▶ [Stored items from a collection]
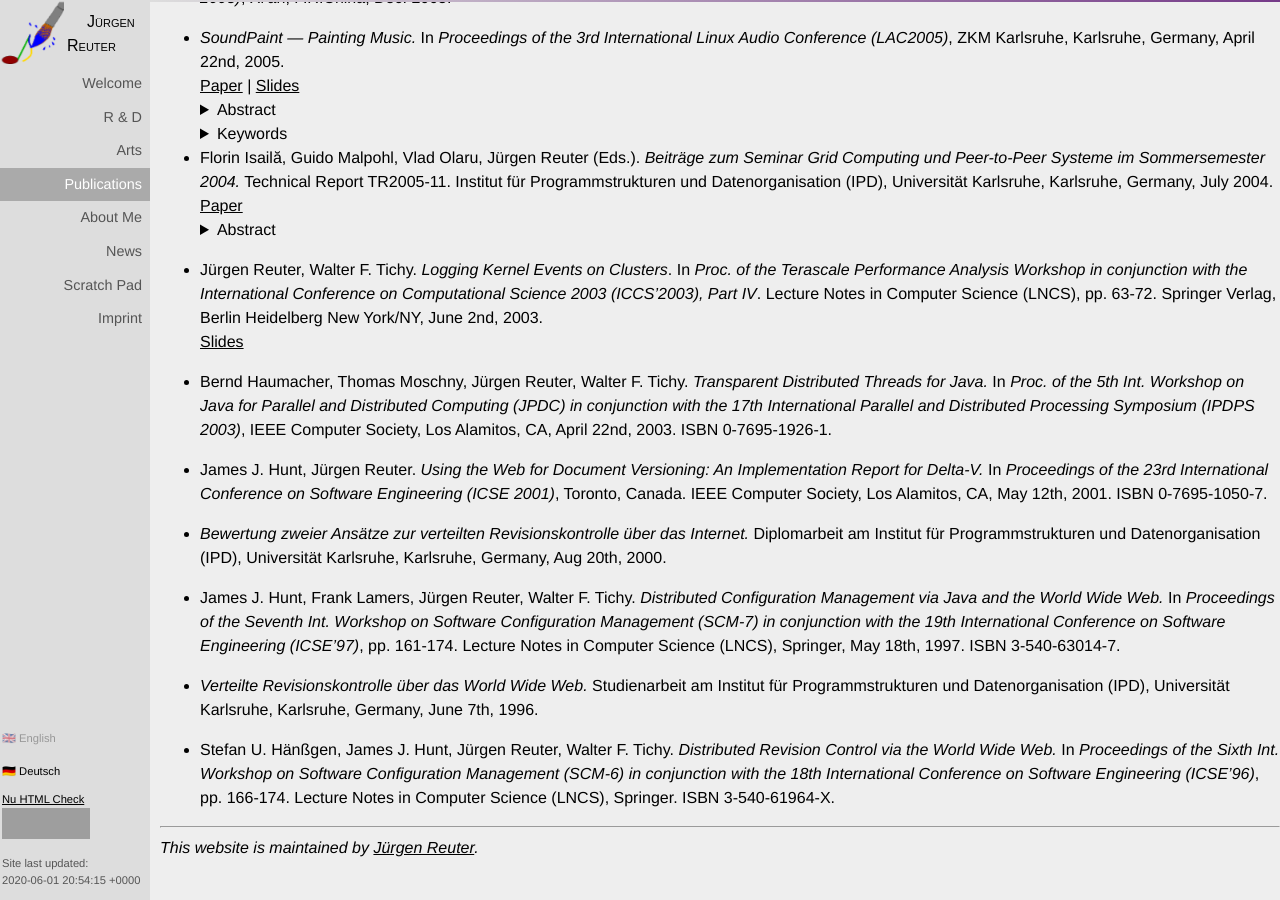
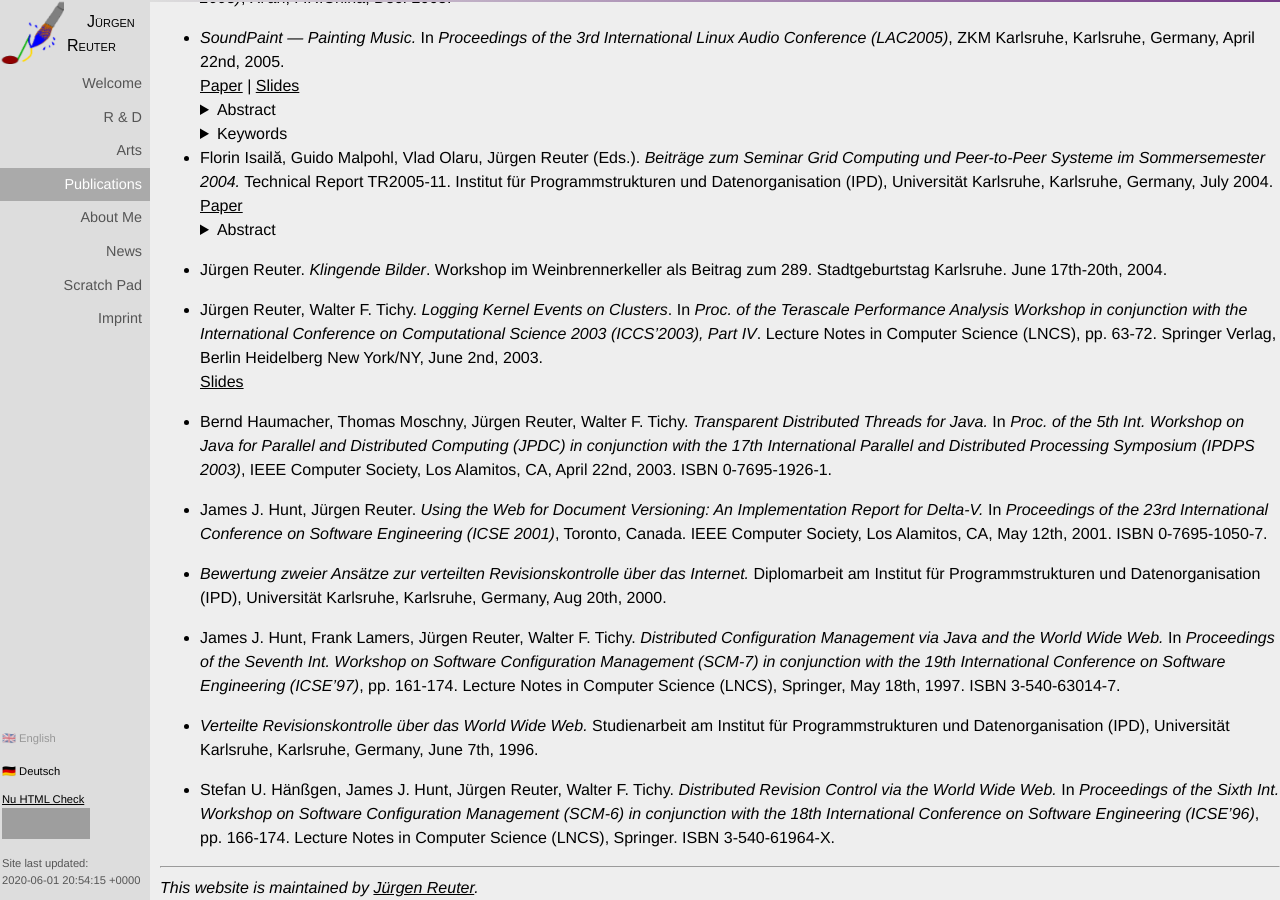
Before and after one commit to soundpaint/soundpaint.github.io, a Jekyll site: the page built from en/publications.md, in a window 1280 px wide and 900 px high, scrolled down 1709 px. Built offline with Jekyll 4.4.1, drawn with Linux system fonts in a browser that asks for light colours; our own code applies the rules of GitHub Pages for plain Markdown files; grey boxes are pictures that could not be loaded.

Commit message:
Minor Update
* Update link to modified URL of
  tipping points documentation.
* Add workshop "Klingende Bilder" to
  list of publications.

```diff
--- a/en/publications.md
+++ b/en/publications.md
@@ -303,6 +303,10 @@ source code, whatever appropriate.
     Editoren im vorliegenden technischen Bericht wieder.
   </details>
 
+* Jürgen Reuter.  _Klingende Bilder_.  Workshop im Weinbrennerkeller
+  als Beitrag zum 289. Stadtgeburtstag Karlsruhe.  June 17th-20th,
+  2004.
+
 * Jürgen Reuter, Walter F. Tichy.  _Logging Kernel Events on
   Clusters_.  In _Proc. of the Terascale Performance Analysis Workshop
   in conjunction with the International Conference on Computational
```
Also changed, not shown: de/projects.md (+1 -1 lines), de/publications.md (+4 -0 lines), en/projects.md (+1 -1 lines).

▶ [ACTION ITEM] An exact copy of all the records, free of pictures, is the expected answer.

▶ [WRITTEN REPLY]
Before and after one commit to soundpaint/soundpaint.github.io, a Jekyll site: the page built from en/publications.md, in a window 1280 px wide and 900 px high, scrolled down 1709 px. Built offline with Jekyll 4.4.1, drawn with Linux system fonts in a browser that asks for light colours; our own code applies the rules of GitHub Pages for plain Markdown files; grey boxes are pictures that could not be loaded.

Commit message:
Minor Update
* Update link to modified URL of
  tipping points documentation.
* Add workshop "Klingende Bilder" to
  list of publications.

```diff
--- a/en/publications.md
+++ b/en/publications.md
@@ -303,6 +303,10 @@ source code, whatever appropriate.
     Editoren im vorliegenden technischen Bericht wieder.
   </details>
 
+* Jürgen Reuter.  _Klingende Bilder_.  Workshop im Weinbrennerkeller
+  als Beitrag zum 289. Stadtgeburtstag Karlsruhe.  June 17th-20th,
+  2004.
+
 * Jürgen Reuter, Walter F. Tichy.  _Logging Kernel Events on
   Clusters_.  In _Proc. of the Terascale Performance Analysis Workshop
   in conjunction with the International Conference on Computational
```
Also changed, not shown: de/projects.md (+1 -1 lines), de/publications.md (+4 -0 lines), en/projects.md (+1 -1 lines).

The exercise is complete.